This is an excellent question, for faculty as well as students!
- How important are these points in evaluating the teaching capabilities of a student?
Obviously this varies significantly in different departments and institutions, but in my experience, the scores themselves are not that important.
My department does pay attention to these numbers when allocating future TAships, but definitely not in isolation. Narrative reviews from the instructors carry significant weight. The people doing the assignments also know which courses are unpopular, and which instructors are irresponsible, and adjust the evaluation accordingly, at least in principle. In practice, there are only three evaluations: (1) truly outstanding TAs, who are considered for teaching awards; (2) truly abysmal TAs, who are not rehired, at least without retraining (and since we have a TAship requirement, this has teeth); and (3) everyone else.
When we evaluate tenure-track faculty candidates, teaching ability is usually a second-order concern, but it is a concern. Poor evaluations on an applicant's CV are a red flag—why didn't they just omit them? Good evaluations are mostly a signal to look further. Teaching awards carry more weight. Recommendation letters that directly praise the applicant's teaching ability — with concrete and credible details — are even better. Similar issues arise when evaluating faculty for tenure, with one big difference: omitting the teaching scores is not an option.
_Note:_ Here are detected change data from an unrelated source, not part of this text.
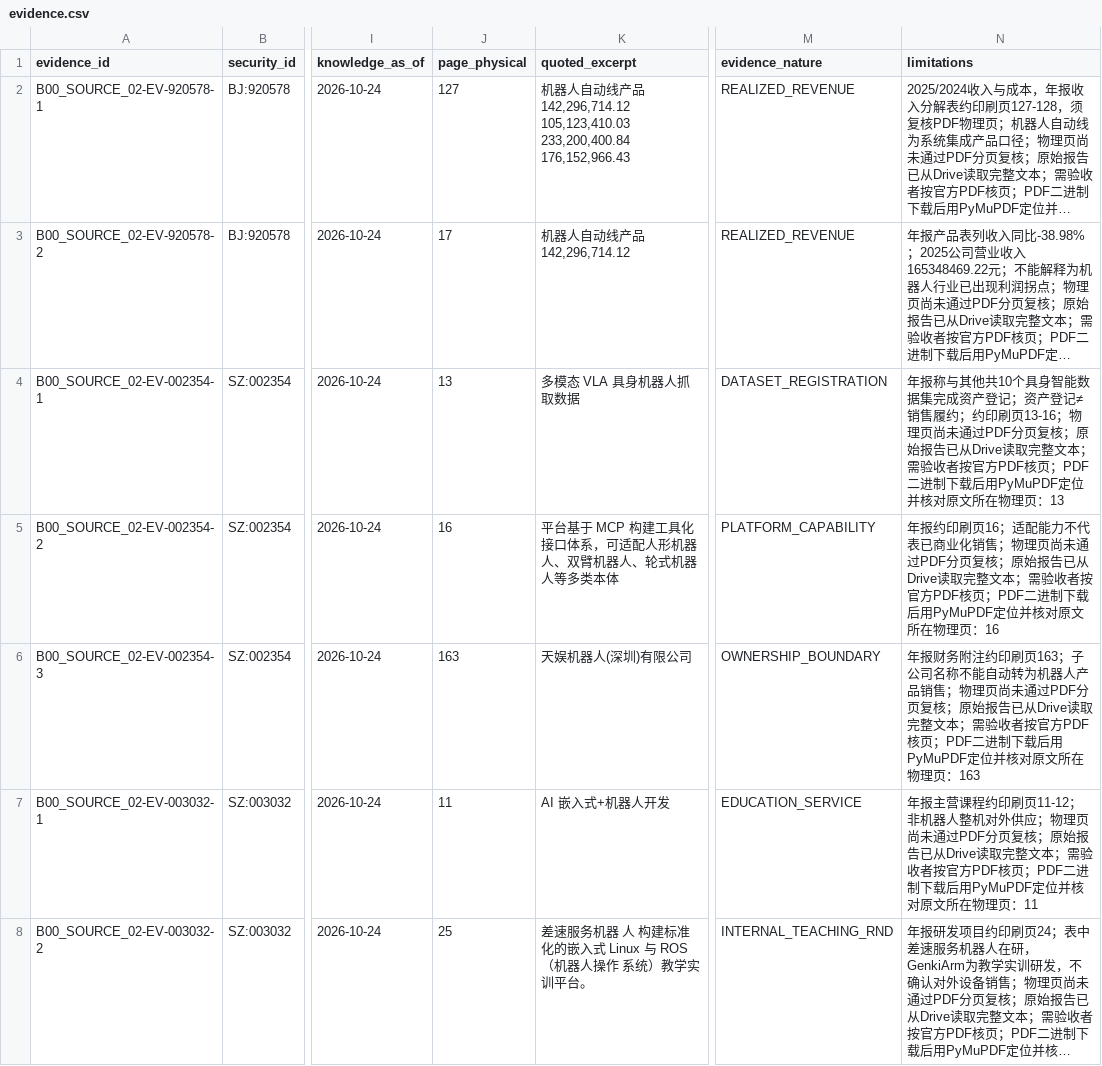
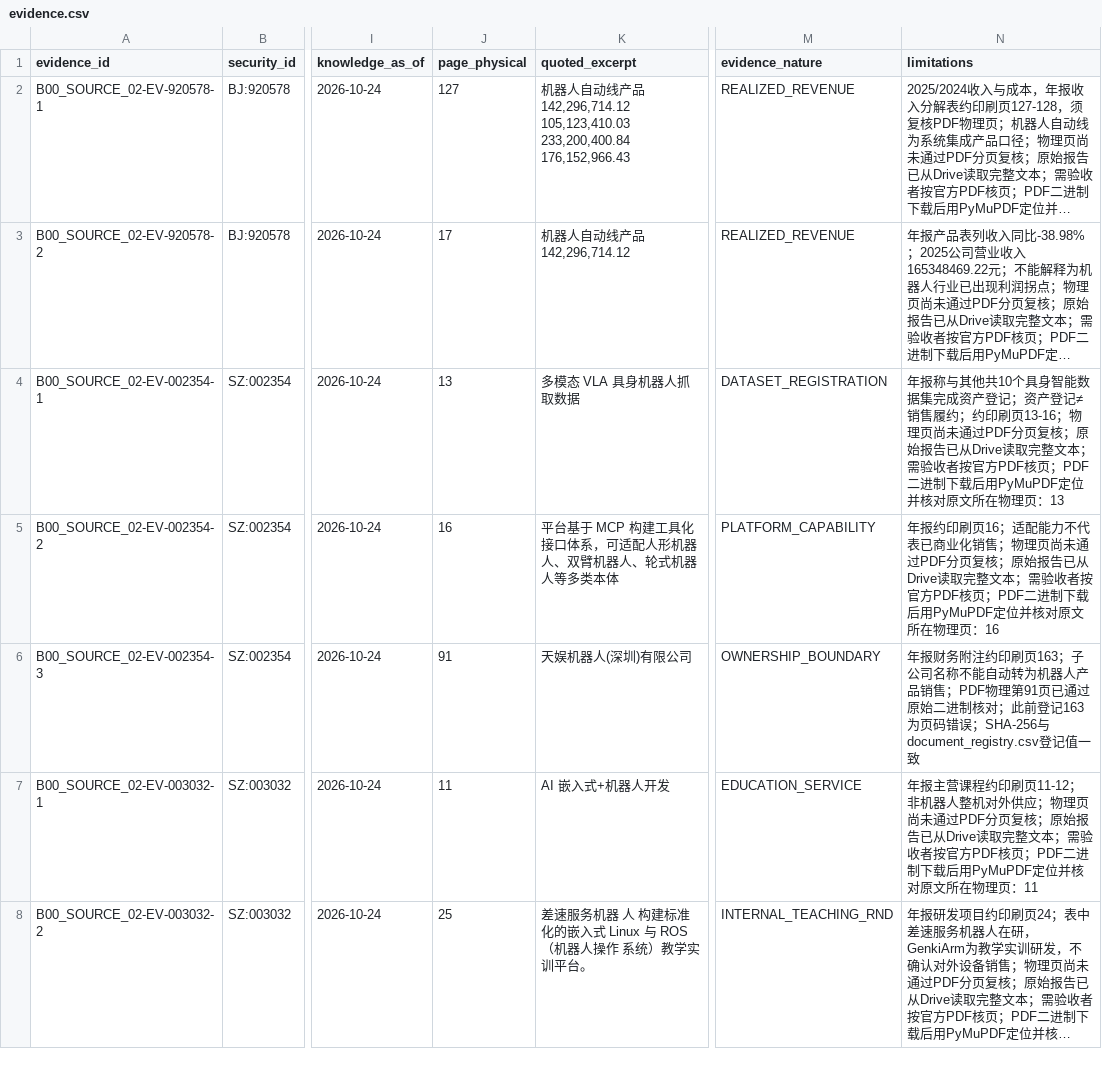
Before and after one commit to qiangzhuangmeili-ui/robotics-inflection-research, a CSV file: packages/B00_SOURCE_02/results/evidence.csv, drawn as a sheet; only a part is shown, gaps mark what is left out; long unchanged cells end in …; the diff names each change by its address in the sheet, - before the commit and + after, or states it on an @@ line.

Commit message:
Correct B00 evidence physical page for Tianyu subsidiary list

```diff
--- a/packages/B00_SOURCE_02/results/evidence.csv
+++ b/packages/B00_SOURCE_02/results/evidence.csv
-J6 (page_physical): 163
+J6 (page_physical): 91
-N6 (limitations): …品销售；物理页尚未通过PDF分页复核；原始报告已从Drive读取完整文本；需验收者按官方PDF核页；PDF二进制下载后用PyMuPDF定位并核对原文所在物理页：163
+N6 (limitations): …品销售；PDF物理第91页已通过原始二进制核对；此前登记163为页码错误；SHA-256与document_registry.csv登记值一致
```
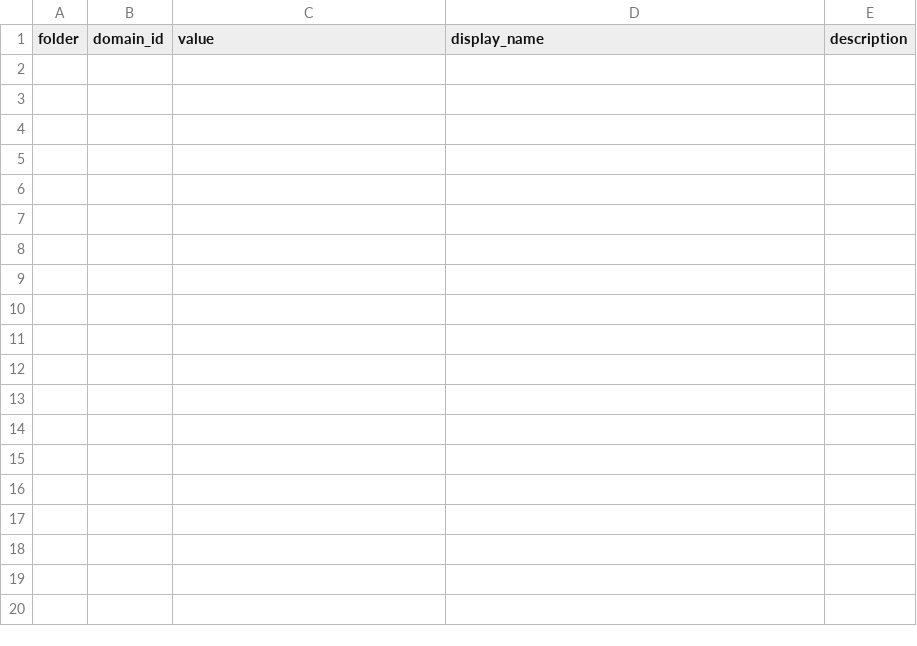
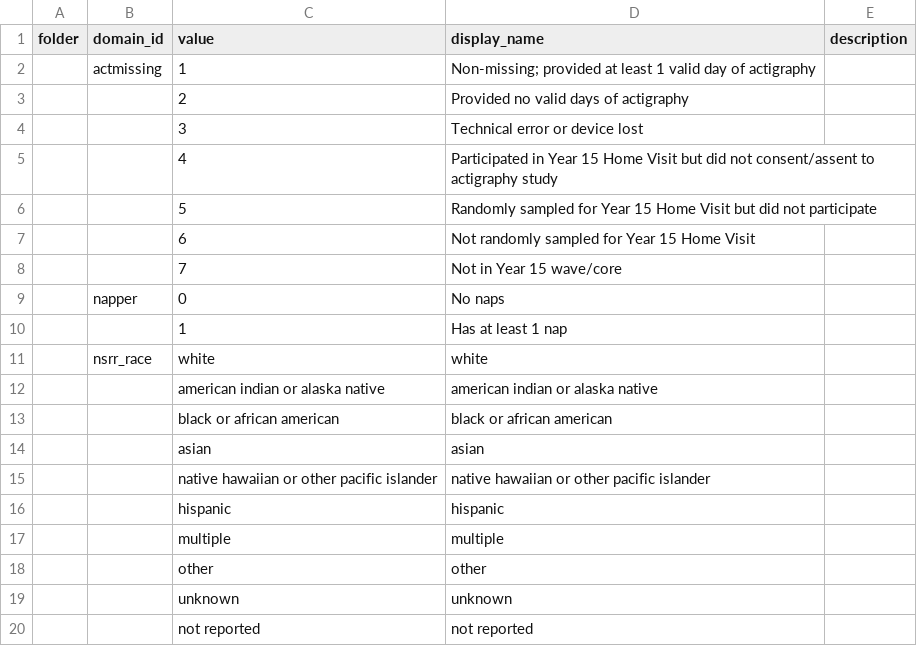
Before and after one commit to nsrr/ffcws-data-dictionary, a CSV file: imports/ffcws-data-dictionary-0.1.0-domains.csv, drawn as a sheet; only a part is shown; the diff covers the shown part only; the diff names each change by its address in the sheet, - before the commit and + after, or states it on an @@ line.

Commit message:
actigraphy variables

```diff
--- a/imports/ffcws-data-dictionary-0.1.0-domains.csv
+++ b/imports/ffcws-data-dictionary-0.1.0-domains.csv
+row 2:  | actmissing | 1 | Non-missing; provided at least 1 valid day of actigraphy
+row 3:  |  | 2 | Provided no valid days of actigraphy
+row 4:  |  | 3 | Technical error or device lost
+row 5:  |  | 4 | Participated in Year 15 Home Visit but did not consent/assent to actigraphy study
+row 6:  |  | 5 | Randomly sampled for Year 15 Home Visit but did not participate
+row 7:  |  | 6 | Not randomly sampled for Year 15 Home Visit
+row 8:  |  | 7 | Not in Year 15 wave/core
+row 9:  | napper | 0 | No naps
+row 10:  |  | 1 | Has at least 1 nap
+row 11:  | nsrr_race | white | white
+row 12:  |  | american indian or alaska native | american indian or alaska native
+row 13:  |  | black or african american | black or african american
+row 14:  |  | asian | asian
+row 15:  |  | native hawaiian or other pacific islander | native hawaiian or other pacific islander
+row 16:  |  | hispanic | hispanic
+row 17:  |  | multiple | multiple
+row 18:  |  | other | other
+row 19:  |  | unknown | unknown
+row 20:  |  | not reported | not reported
```
Also changed, not shown: 15 added rows elsewhere in this file, 1 other file.
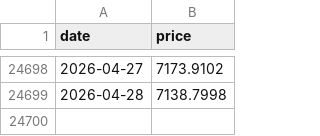
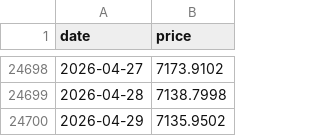
Before and after one commit to AlphaLabX1/forward-pe-viewer, a CSV file: data/spx_price.csv, drawn as a sheet; only a part is shown, gaps mark what is left out.

```diff
--- a/data/spx_price.csv
+++ b/data/spx_price.csv
@@ -24699 +24699,2 @@ date,price
 2026-04-28,7138.7998
+2026-04-29,7135.9502
```
Also changed, not shown: data/fear_greed.csv, data/trailing/20052_sandp_500.csv, 13 other files.
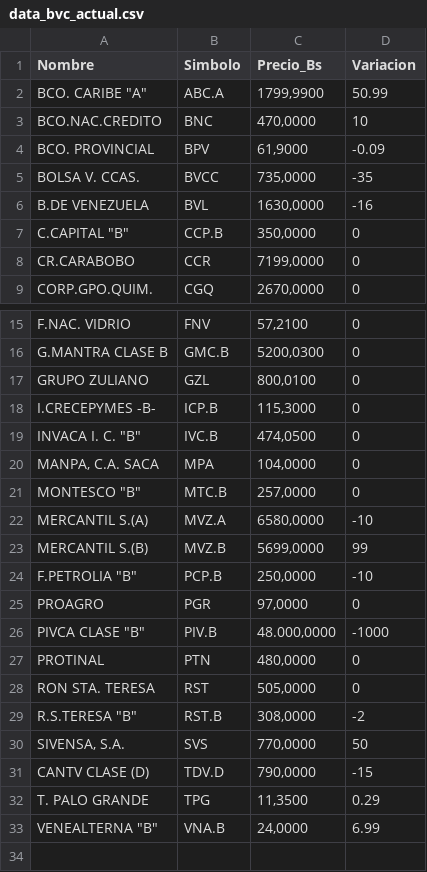
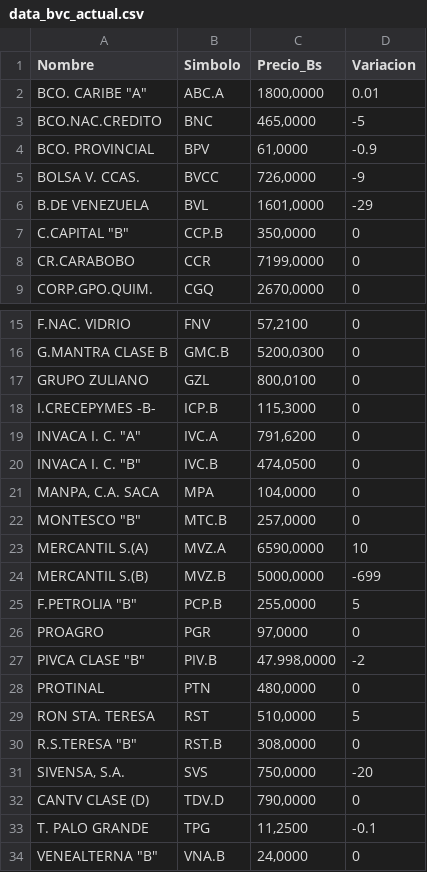
Before and after one commit to JoseAlirioCardoza/BVC, a CSV file: data_bvc_actual.csv, drawn as a sheet; only a part is shown, gaps mark what is left out.

```diff
--- a/data_bvc_actual.csv
+++ b/data_bvc_actual.csv
@@ -1,7 +1,7 @@
 Nombre,Simbolo,Precio_Bs,Variacion
-"BCO. CARIBE ""A""",ABC.A,"1799,9900",50.99
-BCO.NAC.CREDITO,BNC,"470,0000",10
-BCO. PROVINCIAL,BPV,"61,9000",-0.09
-BOLSA V. CCAS.,BVCC,"735,0000",-35
-B.DE VENEZUELA,BVL,"1630,0000",-16
+"BCO. CARIBE ""A""",ABC.A,"1800,0000",0.01
+BCO.NAC.CREDITO,BNC,"465,0000",-5
+BCO. PROVINCIAL,BPV,"61,0000",-0.9
+BOLSA V. CCAS.,BVCC,"726,0000",-9
+B.DE VENEZUELA,BVL,"1601,0000",-29
 "C.CAPITAL ""B""",CCP.B,"350,0000",0
@@ -18,2 +18,3 @@ GRUPO ZULIANO,GZL,"800,0100",0
 I.CRECEPYMES -B-,ICP.B,"115,3000",0
+"INVACA I. C. ""A""",IVC.A,"791,6200",0
 "INVACA I. C. ""B""",IVC.B,"474,0500",0
@@ -21,13 +22,13 @@ I.CRECEPYMES -B-,ICP.B,"115,3000",0
 "MONTESCO  ""B""",MTC.B,"257,0000",0
-MERCANTIL S.(A),MVZ.A,"6580,0000",-10
-MERCANTIL S.(B),MVZ.B,"5699,0000",99
-"F.PETROLIA ""B""",PCP.B,"250,0000",-10
+MERCANTIL S.(A),MVZ.A,"6590,0000",10
+MERCANTIL S.(B),MVZ.B,"5000,0000",-699
+"F.PETROLIA ""B""",PCP.B,"255,0000",5
 PROAGRO,PGR,"97,0000",0
-"PIVCA CLASE ""B""",PIV.B,"48.000,0000",-1000
+"PIVCA CLASE ""B""",PIV.B,"47.998,0000",-2
 PROTINAL,PTN,"480,0000",0
-RON STA. TERESA,RST,"505,0000",0
-"R.S.TERESA ""B""",RST.B,"308,0000",-2
-"SIVENSA, S.A.",SVS,"770,0000",50
-CANTV CLASE (D),TDV.D,"790,0000",-15
-T. PALO GRANDE,TPG,"11,3500",0.29
-"VENEALTERNA  ""B""",VNA.B,"24,0000",6.99
+RON STA. TERESA,RST,"510,0000",5
+"R.S.TERESA ""B""",RST.B,"308,0000",0
+"SIVENSA, S.A.",SVS,"750,0000",-20
+CANTV CLASE (D),TDV.D,"790,0000",0
+T. PALO GRANDE,TPG,"11,2500",-0.1
+"VENEALTERNA  ""B""",VNA.B,"24,0000",0
```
- How does one ensure that the students are sincere in their evaluation?
You can't. Sorry.
However, I believe you can increase the fraction of sincere (and positive) responses by consistently treating your students with respect. Make your expectations clear from day one, and enforce them consistently. Invite feedback throughout the semester, and respond to it quickly and appropriately. Apologize quickly for mistakes, thank students publicly for useful suggestions, but do not buckle on high standards. Give timely, consistent, and useful feedback on coursework. Above all, do not waste your students' time; the correlation between hard work and low evaluations is much higher if the students don't see any benefit to doing the work.
<Insert standard confirmation bias warning here.>
- How does the TA make the best of a bad job [if the instructor is irresponsible]?
First, do your own job as best as you can.
Second, raise your concerns with the instructor; be respectful but brutally honest. If the instructor is unresponsive, raise your concerns with your instructor's boss; be respectful but brutally honest. (Note: Disagreement is not the same as being unresponsive.) If your instructor's boss is also unresponsive, your department doesn't really care about poor teaching; they're likely to ignore your evaluations, even if they are low.
- Apart from holding weekly office hours and lenient grading(!), what is the maximum a TA can do, after all?
There are many more things that TAs can do. At a minimum, hold office hours that the students actually find useful; don't just show up. Distribute practice problems, and offer feedback on the students' solutions. Hold weekly review/discussion/problem-solving sessions. As aeismail suggests, write review notes. If the instructor covered too much, distill down their main points; if the instructor didn't cover enough, expand on the key ideas they missed. Offer to give a few guest lectures, and then give fantastic guest lectures.
More self-servingly: Make sure the students see you working to overcome your instructor's shortcomings. If the students don't see you fighting on their behalf (even if you are), they'll write you off as yet another useless academic, like your instructor. But if you can make them believe you're on their side, they'll reward you. I think this is why students often reward "lenient grading"; if the students think the coursework is a waste of time, they'll see lenient graders as their allies.
Obviously this all takes time. As aeismail says, TAs usually have many other responsibilities, especially to their own classes, projects, research, families, and sanity. It is frighteningly easy for committed and caring TAs to find themselves being abused by less committed instructors (or even departments). Set limits.